▸ REQUIRED ACTION
Look below and pull out each line with the word "style".

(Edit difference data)
• • • • • • •

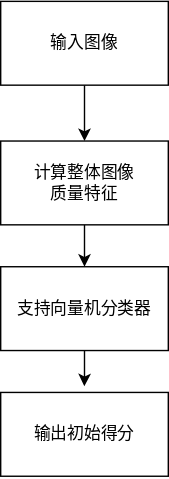
hrf666666/FlowCharts keeps this draw.io diagram as spatial_IQAv2.drawio.svg. Above is the earlier version. Source tidied: cells renumbered, new cells last; positions are measured from the earlier drawing's top-left corner, leaving out a move shared by most shapes.
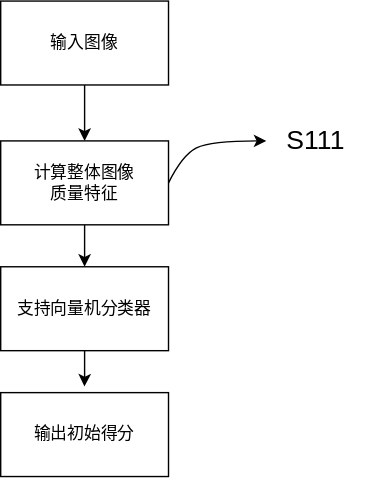
The same file after the commit.

The edit, as a diff of the source:
```diff
@@ -23,5 +23,18 @@
     <mxCell id="8" value="计算整体图像&lt;br&gt;质量特征" style="rounded=0;whiteSpace=wrap;html=1;" parent="1" vertex="1">
       <mxGeometry y="100" width="120" height="60" as="geometry" />
     </mxCell>
+    <mxCell id="9" style="curved=1;endArrow=classic;html=1;rounded=0;" parent="1" edge="1">
+      <mxGeometry relative="1" as="geometry">
+        <mxPoint x="120" y="130" as="sourcePoint" />
+        <mxPoint x="190" y="100" as="targetPoint" />
+        <Array as="points">
+          <mxPoint x="130" y="110" />
+          <mxPoint x="150" y="100" />
+        </Array>
+      </mxGeometry>
+    </mxCell>
+    <mxCell id="10" value="S111" style="text;html=1;align=center;verticalAlign=middle;strokeColor=none;fillColor=none;fontSize=19;" parent="1" vertex="1">
+      <mxGeometry x="190" y="80" width="70" height="40" as="geometry" />
+    </mxCell>
   </root>
 </mxGraphModel>
```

• • • • • • •

▸ YOUR SOLUTION
     <mxCell id="8" value="计算整体图像&lt;br&gt;质量特征" style="rounded=0;whiteSpace=wrap;html=1;" parent="1" vertex="1">
+    <mxCell id="9" style="curved=1;endArrow=classic;html=1;rounded=0;" parent="1" edge="1">
+    <mxCell id="10" value="S111" style="text;html=1;align=center;verticalAlign=middle;strokeColor=none;fillColor=none;fontSize=19;" parent="1" vertex="1">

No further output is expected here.